EXERCISE AIM.
Count the lines in the entries below that mention the string "Choisir", then write that number by itself.

Version comparison data.
+++++
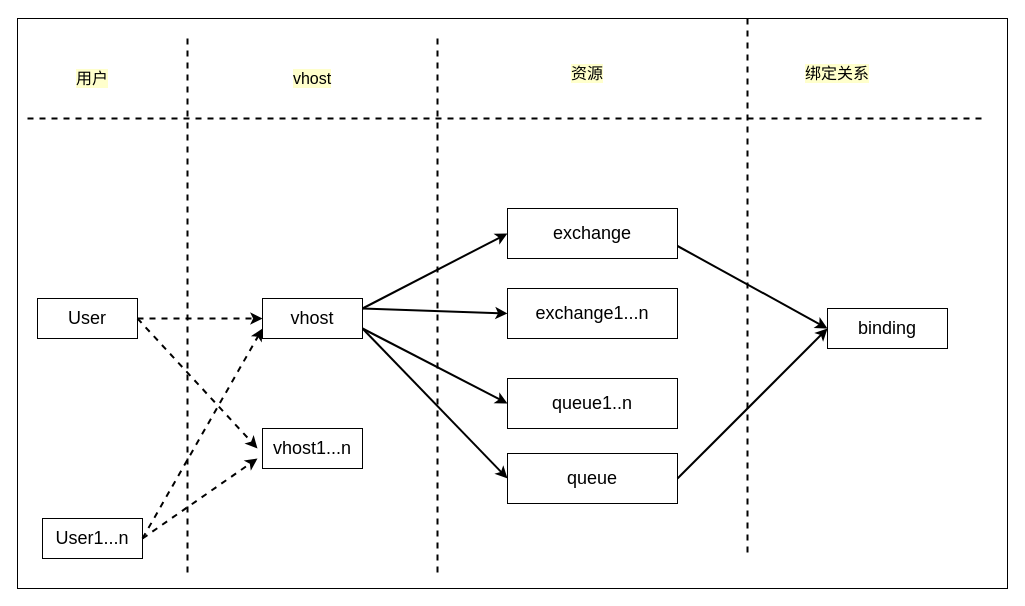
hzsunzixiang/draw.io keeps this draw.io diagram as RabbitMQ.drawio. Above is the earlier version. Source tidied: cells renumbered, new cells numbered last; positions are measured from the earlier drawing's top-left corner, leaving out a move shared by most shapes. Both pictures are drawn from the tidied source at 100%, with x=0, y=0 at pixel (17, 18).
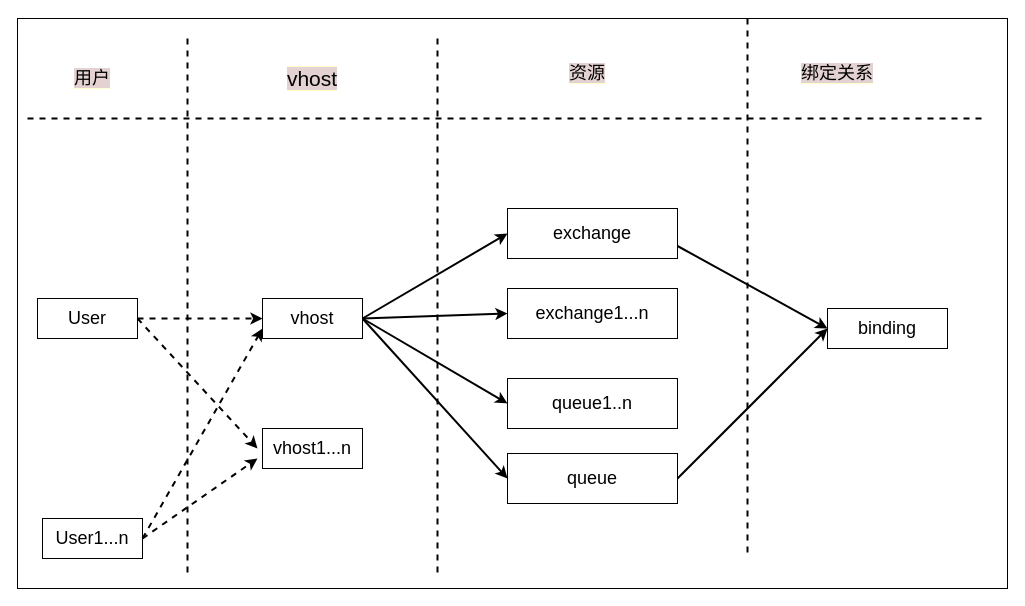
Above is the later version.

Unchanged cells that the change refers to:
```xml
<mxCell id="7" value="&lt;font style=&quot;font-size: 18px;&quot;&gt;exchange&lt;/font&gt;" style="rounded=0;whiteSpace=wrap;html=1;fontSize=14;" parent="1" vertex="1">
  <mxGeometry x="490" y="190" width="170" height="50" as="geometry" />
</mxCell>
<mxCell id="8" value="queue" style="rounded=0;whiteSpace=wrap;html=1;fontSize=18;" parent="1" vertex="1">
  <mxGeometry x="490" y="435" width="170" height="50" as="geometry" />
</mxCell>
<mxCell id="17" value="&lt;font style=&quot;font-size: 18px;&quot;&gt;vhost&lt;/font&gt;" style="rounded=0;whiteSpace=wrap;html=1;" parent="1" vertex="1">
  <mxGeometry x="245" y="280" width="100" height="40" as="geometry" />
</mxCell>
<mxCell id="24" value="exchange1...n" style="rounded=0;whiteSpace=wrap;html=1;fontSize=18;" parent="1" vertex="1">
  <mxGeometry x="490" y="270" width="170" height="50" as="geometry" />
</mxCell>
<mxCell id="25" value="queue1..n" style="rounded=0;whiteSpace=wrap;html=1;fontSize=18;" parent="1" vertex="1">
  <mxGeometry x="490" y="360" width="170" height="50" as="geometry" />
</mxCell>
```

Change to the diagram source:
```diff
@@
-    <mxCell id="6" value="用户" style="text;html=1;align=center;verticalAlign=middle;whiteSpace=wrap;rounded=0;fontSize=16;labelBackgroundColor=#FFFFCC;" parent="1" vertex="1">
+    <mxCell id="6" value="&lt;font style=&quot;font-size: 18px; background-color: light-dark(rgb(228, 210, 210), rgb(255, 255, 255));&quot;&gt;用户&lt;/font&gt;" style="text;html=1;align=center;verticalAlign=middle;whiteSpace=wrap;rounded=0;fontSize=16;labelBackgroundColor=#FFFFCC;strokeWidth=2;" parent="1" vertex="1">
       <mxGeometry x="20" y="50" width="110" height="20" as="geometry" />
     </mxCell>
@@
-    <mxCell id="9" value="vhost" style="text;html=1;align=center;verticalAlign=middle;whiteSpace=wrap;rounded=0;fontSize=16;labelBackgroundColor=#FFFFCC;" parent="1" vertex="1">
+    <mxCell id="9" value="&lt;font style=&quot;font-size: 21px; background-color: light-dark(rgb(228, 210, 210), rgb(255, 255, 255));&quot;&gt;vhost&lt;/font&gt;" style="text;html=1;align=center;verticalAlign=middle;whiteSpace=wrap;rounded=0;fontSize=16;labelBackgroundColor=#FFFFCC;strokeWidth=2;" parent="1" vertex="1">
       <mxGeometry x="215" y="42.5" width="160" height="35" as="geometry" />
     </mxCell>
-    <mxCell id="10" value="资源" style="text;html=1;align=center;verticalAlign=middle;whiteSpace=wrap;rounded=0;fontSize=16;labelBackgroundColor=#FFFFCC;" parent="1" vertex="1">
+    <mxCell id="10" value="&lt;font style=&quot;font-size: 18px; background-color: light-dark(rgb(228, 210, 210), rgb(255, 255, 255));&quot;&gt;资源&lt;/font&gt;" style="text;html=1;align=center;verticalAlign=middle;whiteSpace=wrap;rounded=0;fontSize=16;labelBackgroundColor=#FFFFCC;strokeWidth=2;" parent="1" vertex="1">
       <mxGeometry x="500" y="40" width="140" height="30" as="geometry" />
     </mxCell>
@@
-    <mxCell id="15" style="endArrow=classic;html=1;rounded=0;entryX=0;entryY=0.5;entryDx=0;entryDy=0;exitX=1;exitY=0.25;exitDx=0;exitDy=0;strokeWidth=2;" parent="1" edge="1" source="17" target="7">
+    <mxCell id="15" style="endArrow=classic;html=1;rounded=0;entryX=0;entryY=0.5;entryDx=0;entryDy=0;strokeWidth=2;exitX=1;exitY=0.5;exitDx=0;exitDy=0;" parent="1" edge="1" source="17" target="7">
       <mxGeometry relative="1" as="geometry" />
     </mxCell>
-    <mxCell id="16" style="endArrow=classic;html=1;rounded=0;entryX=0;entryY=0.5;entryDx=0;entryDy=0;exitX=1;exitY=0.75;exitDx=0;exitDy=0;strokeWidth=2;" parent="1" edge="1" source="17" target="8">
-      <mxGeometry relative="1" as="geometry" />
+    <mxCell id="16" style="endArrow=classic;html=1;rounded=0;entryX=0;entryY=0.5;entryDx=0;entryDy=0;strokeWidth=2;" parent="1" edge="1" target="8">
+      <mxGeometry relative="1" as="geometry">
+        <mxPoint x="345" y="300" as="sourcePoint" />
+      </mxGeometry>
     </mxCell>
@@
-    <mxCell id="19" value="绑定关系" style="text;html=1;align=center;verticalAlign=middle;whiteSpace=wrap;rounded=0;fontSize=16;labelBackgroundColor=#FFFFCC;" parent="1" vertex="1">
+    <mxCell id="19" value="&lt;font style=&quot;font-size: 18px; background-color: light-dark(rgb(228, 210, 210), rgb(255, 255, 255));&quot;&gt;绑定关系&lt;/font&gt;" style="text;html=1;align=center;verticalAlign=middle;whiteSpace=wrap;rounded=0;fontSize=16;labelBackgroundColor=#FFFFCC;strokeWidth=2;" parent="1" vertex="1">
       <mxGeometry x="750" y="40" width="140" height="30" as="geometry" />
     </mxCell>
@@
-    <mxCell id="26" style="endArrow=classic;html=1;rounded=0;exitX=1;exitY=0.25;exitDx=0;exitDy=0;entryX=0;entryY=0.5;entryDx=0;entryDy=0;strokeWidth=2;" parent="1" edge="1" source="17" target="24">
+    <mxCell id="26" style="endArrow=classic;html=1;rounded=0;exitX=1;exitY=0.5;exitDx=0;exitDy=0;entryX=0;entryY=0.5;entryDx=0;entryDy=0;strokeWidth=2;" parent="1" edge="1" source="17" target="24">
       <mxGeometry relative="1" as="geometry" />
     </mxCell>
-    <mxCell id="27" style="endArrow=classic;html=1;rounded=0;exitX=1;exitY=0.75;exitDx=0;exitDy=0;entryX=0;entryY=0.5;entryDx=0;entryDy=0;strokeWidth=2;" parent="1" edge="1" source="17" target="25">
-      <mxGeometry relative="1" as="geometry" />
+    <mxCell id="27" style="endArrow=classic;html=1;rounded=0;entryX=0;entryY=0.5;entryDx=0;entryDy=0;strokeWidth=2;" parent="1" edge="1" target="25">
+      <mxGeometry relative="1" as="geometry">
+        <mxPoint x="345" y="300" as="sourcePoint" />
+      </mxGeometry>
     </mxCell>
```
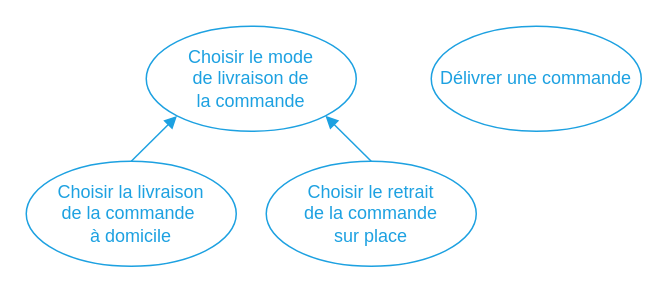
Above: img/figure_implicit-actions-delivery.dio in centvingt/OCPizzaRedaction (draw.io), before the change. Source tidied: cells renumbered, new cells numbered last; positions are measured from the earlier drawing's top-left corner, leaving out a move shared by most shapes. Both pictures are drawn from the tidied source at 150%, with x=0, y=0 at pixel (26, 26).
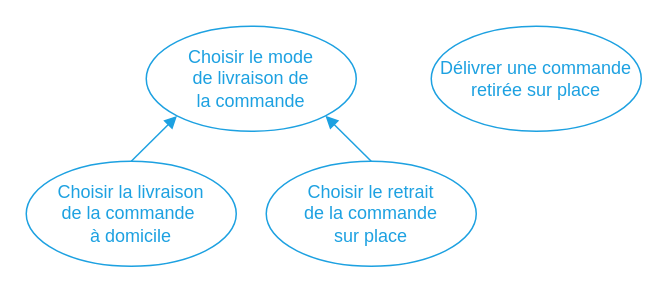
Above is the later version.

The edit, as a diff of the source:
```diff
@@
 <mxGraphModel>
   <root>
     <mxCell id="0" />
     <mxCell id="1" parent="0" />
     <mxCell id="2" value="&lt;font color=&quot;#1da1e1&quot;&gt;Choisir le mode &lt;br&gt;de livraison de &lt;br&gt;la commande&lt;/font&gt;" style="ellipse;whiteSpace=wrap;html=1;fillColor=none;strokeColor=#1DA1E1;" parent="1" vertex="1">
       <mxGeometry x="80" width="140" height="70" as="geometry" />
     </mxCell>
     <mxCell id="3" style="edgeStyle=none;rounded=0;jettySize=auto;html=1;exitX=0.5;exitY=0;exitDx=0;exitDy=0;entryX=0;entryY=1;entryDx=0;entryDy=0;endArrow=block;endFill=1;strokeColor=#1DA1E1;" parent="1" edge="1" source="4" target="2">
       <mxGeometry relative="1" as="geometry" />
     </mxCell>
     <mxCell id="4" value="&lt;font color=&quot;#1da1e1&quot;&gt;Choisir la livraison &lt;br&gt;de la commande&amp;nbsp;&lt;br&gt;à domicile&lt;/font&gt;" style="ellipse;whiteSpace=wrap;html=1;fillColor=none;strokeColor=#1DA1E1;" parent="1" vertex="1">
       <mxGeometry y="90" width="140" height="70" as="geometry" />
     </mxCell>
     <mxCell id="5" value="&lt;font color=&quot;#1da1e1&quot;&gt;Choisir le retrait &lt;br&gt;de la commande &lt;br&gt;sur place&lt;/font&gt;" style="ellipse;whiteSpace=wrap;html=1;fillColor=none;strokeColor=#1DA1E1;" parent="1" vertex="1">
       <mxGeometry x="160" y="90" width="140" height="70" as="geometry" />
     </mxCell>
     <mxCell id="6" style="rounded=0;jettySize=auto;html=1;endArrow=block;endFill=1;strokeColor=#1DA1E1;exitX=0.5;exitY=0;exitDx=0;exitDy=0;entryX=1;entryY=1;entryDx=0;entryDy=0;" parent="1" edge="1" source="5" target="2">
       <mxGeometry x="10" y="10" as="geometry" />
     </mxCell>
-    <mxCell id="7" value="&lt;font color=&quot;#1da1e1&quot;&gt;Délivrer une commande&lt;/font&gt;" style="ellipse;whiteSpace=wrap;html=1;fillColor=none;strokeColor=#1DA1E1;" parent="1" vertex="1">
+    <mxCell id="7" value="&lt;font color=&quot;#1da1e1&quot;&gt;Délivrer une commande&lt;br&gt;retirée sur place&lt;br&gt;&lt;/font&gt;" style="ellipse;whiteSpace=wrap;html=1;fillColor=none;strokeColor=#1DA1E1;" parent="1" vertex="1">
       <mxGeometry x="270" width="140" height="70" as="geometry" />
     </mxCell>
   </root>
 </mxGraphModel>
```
+++++
TASK ANSWER.
3